Incremental Sync — A less comprehensive but more manageable approach is incremental loading. Incremental loading compares incoming data with what’s already on hand, and only produces additional records if new and unique information is found. This architecture allows smaller, less expensive data warehouses to maintain and manage business intelligence.
Using ETL for BI Applications
Data strategies have become increasingly intricate, mainly due to the proliferation of Software-as-a-Service (SaaS) solutions that provide companies with access to data from a wide range of sources. ETL tools play a vital role in transforming vast volumes of data into actionable business intelligence.
Let’s consider the example of a manufacturer. They have access to diverse sets of raw data, including data generated by sensors within their facilities and machines on the assembly line. Additionally, the company collects data from various departments such as marketing, sales, logistics, and finance, often utilizing SaaS tools to gather this information.

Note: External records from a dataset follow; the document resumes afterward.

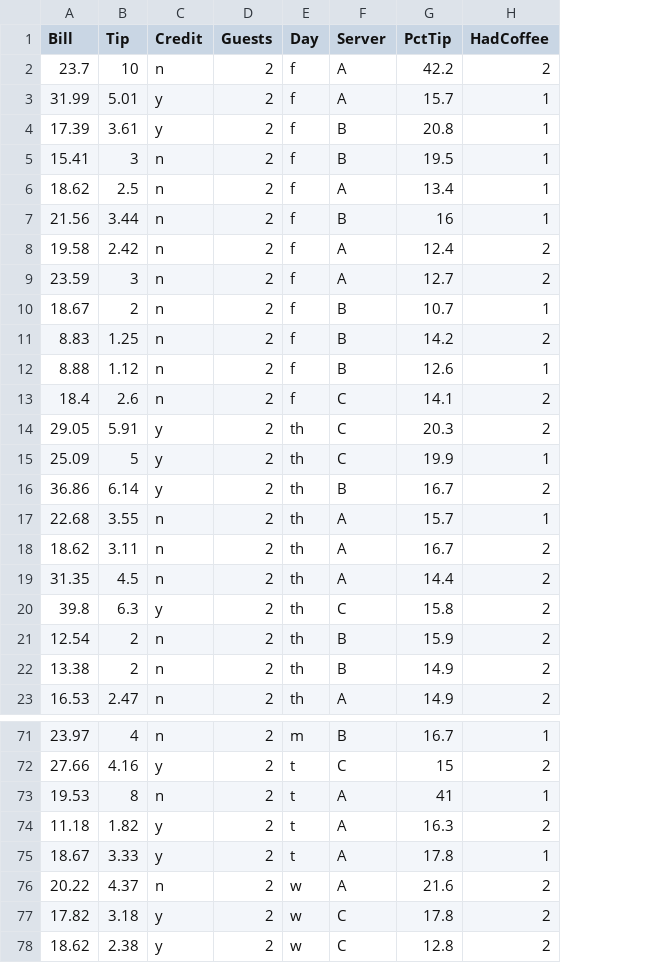
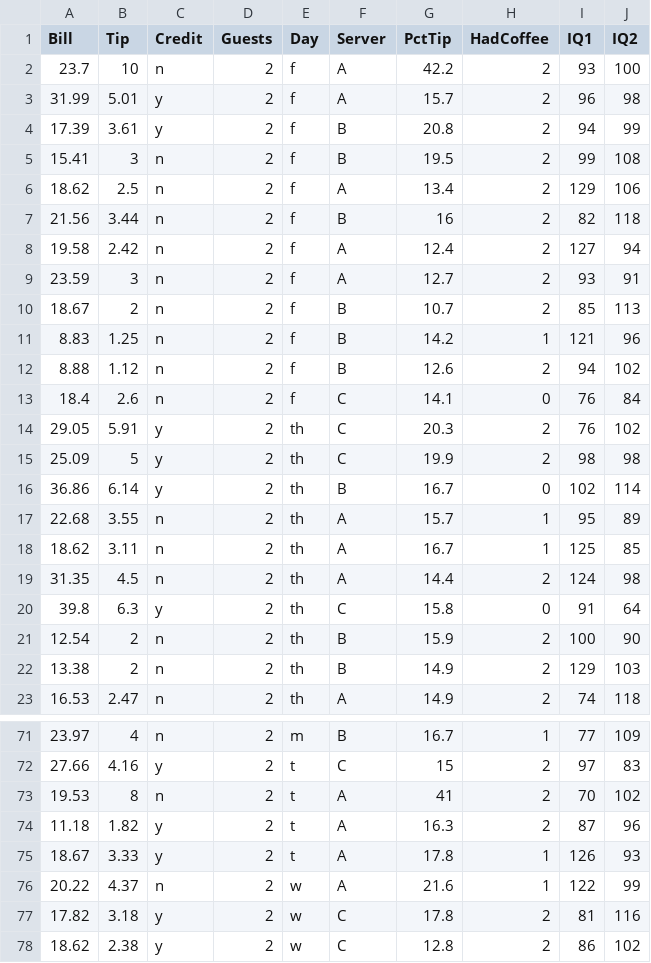
Before and after one commit to uoepsy/data, a CSV file: RestaurantTips2.csv, drawn as a sheet; only a part is shown, gaps mark what is left out; the diff covers the shown part only; the diff names each change by its address in the sheet, - before the commit and + after, or states it on an @@ line.

```diff
--- a/RestaurantTips2.csv
+++ b/RestaurantTips2.csv
+column I (IQ1), rows 2-23: 93 | 96 | 94 | 99 | 129 | 82 | 127 | 93 | 85 | 121 | 94 | 76 | 76 | 98 | 102 | 95 | 125 | 124 | 91 | 100 | 129 | 74; rows 71-78: 77 | 97 | 70 | 87 | 126 | 122 | 81 | 86
+column J (IQ2), rows 2-23: 100 | 98 | 99 | 108 | 106 | 118 | 94 | 91 | 113 | 96 | 102 | 84 | 102 | 98 | 114 | 89 | 85 | 98 | 64 | 90 | 103 | 118; rows 71-78: 109 | 83 | 102 | 96 | 93 | 99 | 116 | 102
-H3:H7 (HadCoffee): 1
+H3:H7 (HadCoffee): 2
-H10 (HadCoffee): 1
+H10 (HadCoffee): 2
-H11 (HadCoffee): 2
+H11 (HadCoffee): 1
-H12 (HadCoffee): 1
+H12 (HadCoffee): 2
-H13 (HadCoffee): 2
+H13 (HadCoffee): 0
-H15 (HadCoffee): 1
+H15 (HadCoffee): 2
-H16 (HadCoffee): 2
+H16 (HadCoffee): 0
-H18 (HadCoffee): 2
+H18 (HadCoffee): 1
-H20 (HadCoffee): 2
+H20 (HadCoffee): 0
-H73 (HadCoffee): 1
+H73 (HadCoffee): 2
-H76 (HadCoffee): 2
+H76 (HadCoffee): 1
```
Also changed, not shown: 34 edited cells elsewhere in this file.
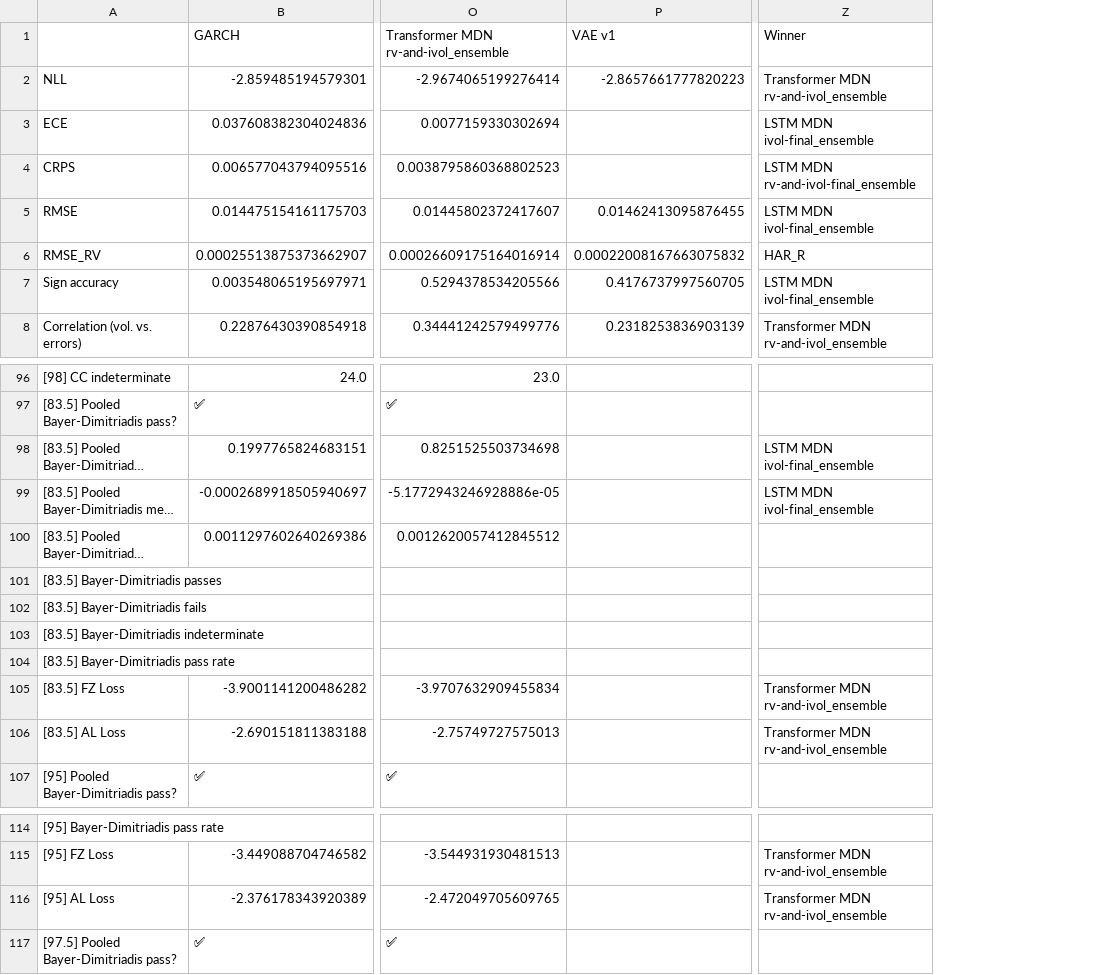
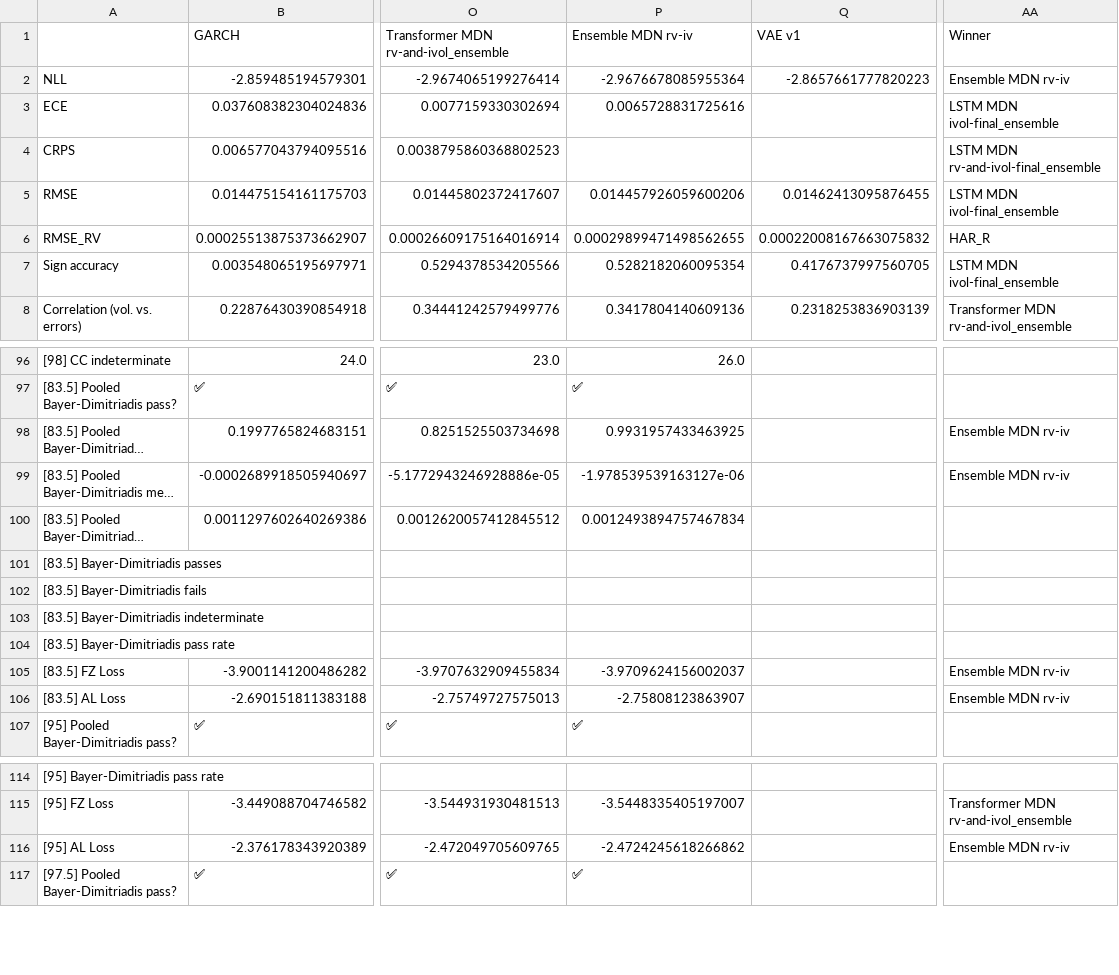
Before and after one commit to tjespe/master, a CSV file: Code/results/comp_results_stocks_test.csv, drawn as a sheet; only a part is shown, gaps mark what is left out; long unchanged cells end in …; addresses are those after the commit; the diff names each change by its address in the sheet, - before the commit and + after, or states it on an @@ line.

Commit message:
Test ensemble

```diff
--- a/Code/results/comp_results_stocks_test.csv
+++ b/Code/results/comp_results_stocks_test.csv
+column P (Ensemble MDN rv-iv), rows 2-8: -2.9676678085955364 | 0.0065728831725616 |  | 0.014457926059600206 | 0.00029899471498562655 | 0.5282182060095354 | 0.3417804140609136; rows 96-107: 26.0 | ✅ | 0.9931957433463925 | -1.978539539163127e-06 | 0.0012493894757467834 |  |  |  |  | -3.9709624156002037 | -2.75808123863907 | ✅; rows 115-117: -3.5448335405197007 | -2.4724245618266862 | ✅
-AA2 (Winner): Transformer MDN rv-and-ivol_ensemble
+AA2 (Winner): Ensemble MDN rv-iv
-AA98:AA99 (Winner): LSTM MDN ivol-final_ensemble
+AA98:AA99 (Winner): Ensemble MDN rv-iv
-AA105:AA106 (Winner): Transformer MDN rv-and-ivol_ensemble
+AA105:AA106 (Winner): Ensemble MDN rv-iv
-AA116 (Winner): Transformer MDN rv-and-ivol_ensemble
+AA116 (Winner): Ensemble MDN rv-iv
```
Also changed, not shown: Code/results/comp_ranking_stocks_test.csv, 1 other file.
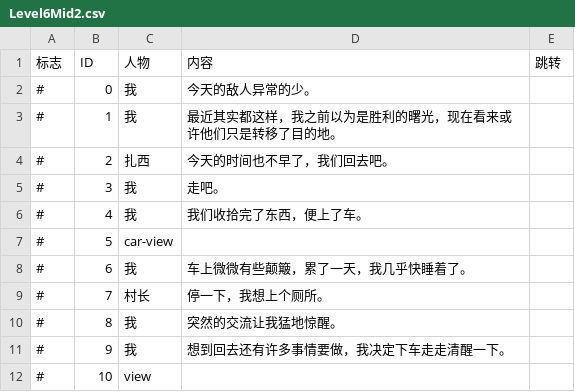
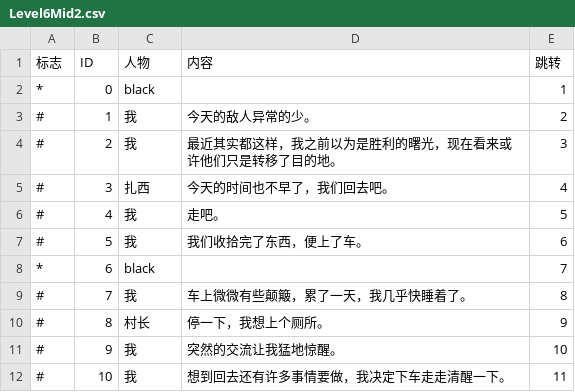
Before and after one commit to BugAgainRight/CircleOfLife, a CSV file: Assets/Resources/Texts/Level6Mid2.csv, drawn as a sheet; only a part is shown; the diff covers the shown part only.

```diff
--- a/Assets/Resources/Texts/Level6Mid2.csv
+++ b/Assets/Resources/Texts/Level6Mid2.csv
@@ -1,12 +1,12 @@
 标志,ID,人物,内容,跳转
-#,0,我,今天的敌人异常的少。,
-#,1,我,最近其实都这样，我之前以为是胜利的曙光，现在看来或许他们只是转移了目的地。,
-#,2,扎西,今天的时间也不早了，我们回去吧。,
-#,3,我,走吧。,
-#,4,我,我们收拾完了东西，便上了车。,
-#,5,car-view,,
-#,6,我,车上微微有些颠簸，累了一天，我几乎快睡着了。,
-#,7,村长,停一下，我想上个厕所。,
-#,8,我,突然的交流让我猛地惊醒。,
-#,9,我,想到回去还有许多事情要做，我决定下车走走清醒一下。,
-#,10,view,,
+*,0,black,,1
+#,1,我,今天的敌人异常的少。,2
+#,2,我,最近其实都这样，我之前以为是胜利的曙光，现在看来或许他们只是转移了目的地。,3
+#,3,扎西,今天的时间也不早了，我们回去吧。,4
+#,4,我,走吧。,5
+#,5,我,我们收拾完了东西，便上了车。,6
+*,6,black,,7
+#,7,我,车上微微有些颠簸，累了一天，我几乎快睡着了。,8
+#,8,村长,停一下，我想上个厕所。,9
+#,9,我,突然的交流让我猛地惊醒。,10
+#,10,我,想到回去还有许多事情要做，我决定下车走走清醒一下。,11
```
Also changed, not shown: 1 added row and 124 edited cells elsewhere in this file, Assets/Resources/Texts/Level1After.csv, Assets/Resources/Texts/Level4After.csv, 19 other files.
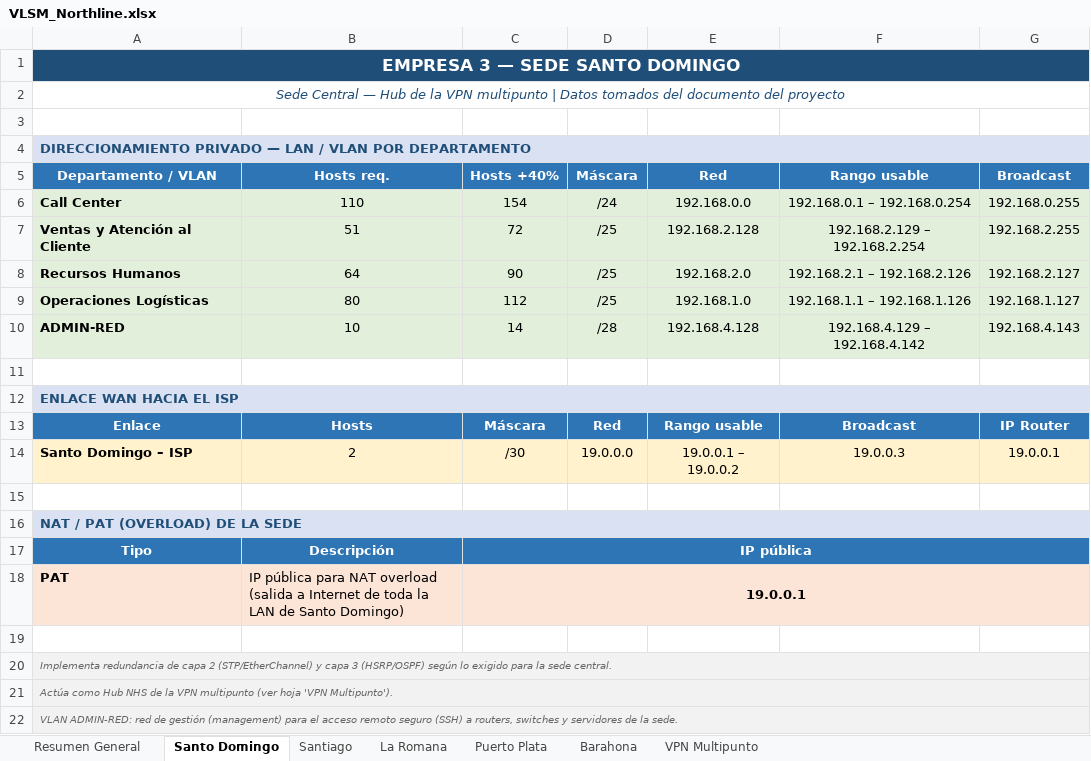
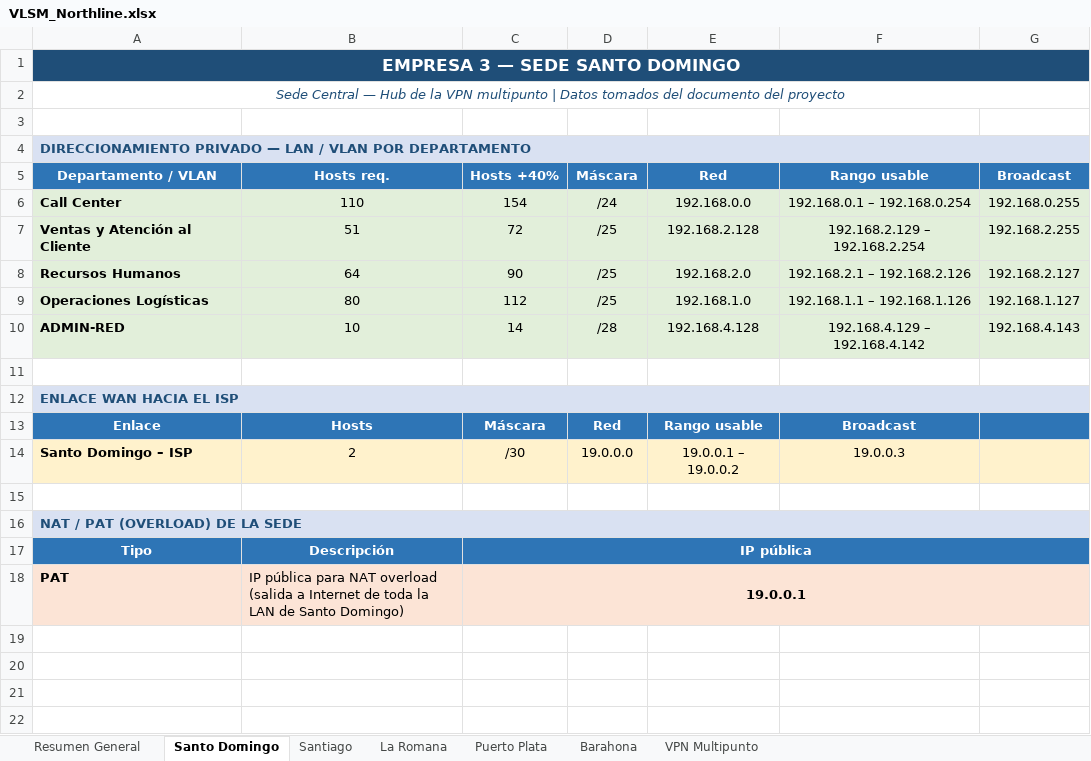
Before and after one commit to YadielSantana/PROYECTO-FINAL-CONMUTACION, an Excel workbook: DOCUMENTACION/VLSM_Northline.xlsx, sheet Santo Domingo, drawn as a sheet; values as stored, in another font and other column widths than the file's, no borders; the diff names each change by its address in the sheet, - before the commit and + after, or states it on an @@ line.

```diff
--- a/DOCUMENTACION/VLSM_Northline.xlsx (sheet Santo Domingo)
+++ b/DOCUMENTACION/VLSM_Northline.xlsx (sheet Santo Domingo)
-G13 (Broadcast): IP Router
+G13 (Broadcast): (empty)
-G14 (Broadcast): 19.0.0.1
+G14 (Broadcast): (empty)
-row 19: (empty)
-row 20: Implementa redundancia de capa 2 (STP/EtherChannel) y capa 3 (HSRP/OSPF) según lo exigido para la sede central.
-row 21: Actúa como Hub NHS de la VPN multipunto (ver hoja 'VPN Multipunto').
-row 22: VLAN ADMIN-RED: red de gestión (management) para el acceso remoto seguro (SSH) a routers, switches y servidores de la sede.
```
Also changed, not shown: sheet Santiago, sheet Resumen General, sheet La Romana, sheet Barahona, sheet Puerto Plata, sheet VPN Multipunto.
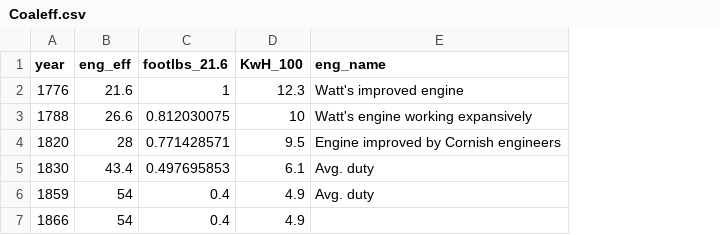
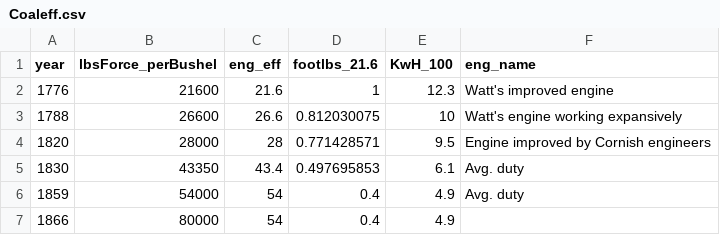
Before and after one commit to polymathematic/QE-Articles, a CSV file: Jevons-Paradox/Data/Coaleff.csv, drawn as a sheet; the diff names each change by its address in the sheet, - before the commit and + after, or states it on an @@ line.

```diff
--- a/Jevons-Paradox/Data/Coaleff.csv
+++ b/Jevons-Paradox/Data/Coaleff.csv
+column B (lbsForce_perBushel), rows 2-7: 21600 | 26600 | 28000 | 43350 | 54000 | 80000
```
Also changed, not shown: 5 other files.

By leveraging ETL tools, the manufacturer can streamline the process of consolidating and transforming these data sources into meaningful insights. This enables them to gain a comprehensive understanding of their operations, identify trends, make informed decisions, and optimize their business processes across multiple domains.
All of that data must be extracted, transformed, and loaded into a new destination for analysis. ETL enables data management, business intelligence, data analytics, and machine learning capabilities by:
Delivering a single point-of-view
Managing multiple data sets in a world of enterprise data demands time and coordination. This can result in inefficiencies and delays. ETL combines databases and various forms of data into a single, unified view. This makes it easier to aggregate, analyze, visualize, and make sense of large datasets.
Providing historical context
ETL allows the combination of legacy enterprise data with data collected from new platforms and applications. This produces a long-term view of data so that older datasets can be viewed alongside more recent information.
Improving efficiency and productivity
ETL Software automates the process of hand-coded data migration and ingestion, making it self-service. As a result, developers and their teams can spend more time on innovation and less time managing the painstaking task of writing code to move and format data.
ELT — the next generation of ETL
ELT is a modern take on the older process of extract, transform and load, in which transformations take place before the data is loaded. Over time, running transformations before the load phase is found to result in a more complex data replication process. While the purpose of ETL is the same as ELT, the method is evolved for better processing.
ELT vs ETL
Traditional ETL (Extract, Transform, Load) software historically involved extracting and transforming data from various sources before loading it into a data warehouse or data lake. However, with the emergence of cloud data warehouses, the need for data cleanup on dedicated ETL hardware before loading into the data warehouse or data lake has diminished.
The cloud infrastructure enables a shift towards an ELT (Extract, Load, Transform) approach, where the data extraction and loading processes are prioritized, and the transformation step is performed directly within the cloud data warehouse. This push-down ELT architecture offers several advantages, including improved scalability, reduced data movement, and the ability to leverage the computational power of the cloud environment for efficient data transformation.
In this modified pipeline, the two primary changes are extracting data from source systems and loading it into the cloud data warehouse or data lake, followed by performing the necessary transformations within the cloud environment. This approach takes advantage of the cloud’s flexibility and computing capabilities, simplifying the overall ETL process and enhancing data integration and analysis capabilities.